* **RECORDS**:
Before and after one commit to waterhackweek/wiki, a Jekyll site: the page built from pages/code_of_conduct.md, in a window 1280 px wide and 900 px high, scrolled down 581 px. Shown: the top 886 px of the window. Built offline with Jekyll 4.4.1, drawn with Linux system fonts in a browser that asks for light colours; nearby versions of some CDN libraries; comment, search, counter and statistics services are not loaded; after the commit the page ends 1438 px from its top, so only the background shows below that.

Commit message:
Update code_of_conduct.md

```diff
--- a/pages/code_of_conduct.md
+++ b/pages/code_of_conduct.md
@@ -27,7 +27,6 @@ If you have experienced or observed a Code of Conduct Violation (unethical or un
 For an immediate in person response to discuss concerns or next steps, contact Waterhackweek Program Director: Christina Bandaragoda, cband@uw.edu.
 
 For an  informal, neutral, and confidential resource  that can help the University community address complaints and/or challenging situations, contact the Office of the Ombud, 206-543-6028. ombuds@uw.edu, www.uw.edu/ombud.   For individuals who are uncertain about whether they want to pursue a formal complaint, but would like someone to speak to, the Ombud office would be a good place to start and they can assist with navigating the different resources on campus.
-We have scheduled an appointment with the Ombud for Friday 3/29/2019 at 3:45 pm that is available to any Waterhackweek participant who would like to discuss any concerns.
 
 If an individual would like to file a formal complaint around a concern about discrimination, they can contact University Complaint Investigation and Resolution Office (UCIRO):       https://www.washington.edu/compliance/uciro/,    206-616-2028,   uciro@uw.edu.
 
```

* **TASK TO COMPLETE**:
Within the records above, each line containing "discuss" is to be returned.

* **ANSWER SECTION**:
 For an immediate in person response to discuss concerns or next steps, contact Waterhackweek Program Director: Christina Bandaragoda, cband@uw.edu.
-We have scheduled an appointment with the Ombud for Friday 3/29/2019 at 3:45 pm that is available to any Waterhackweek participant who would like to discuss any concerns.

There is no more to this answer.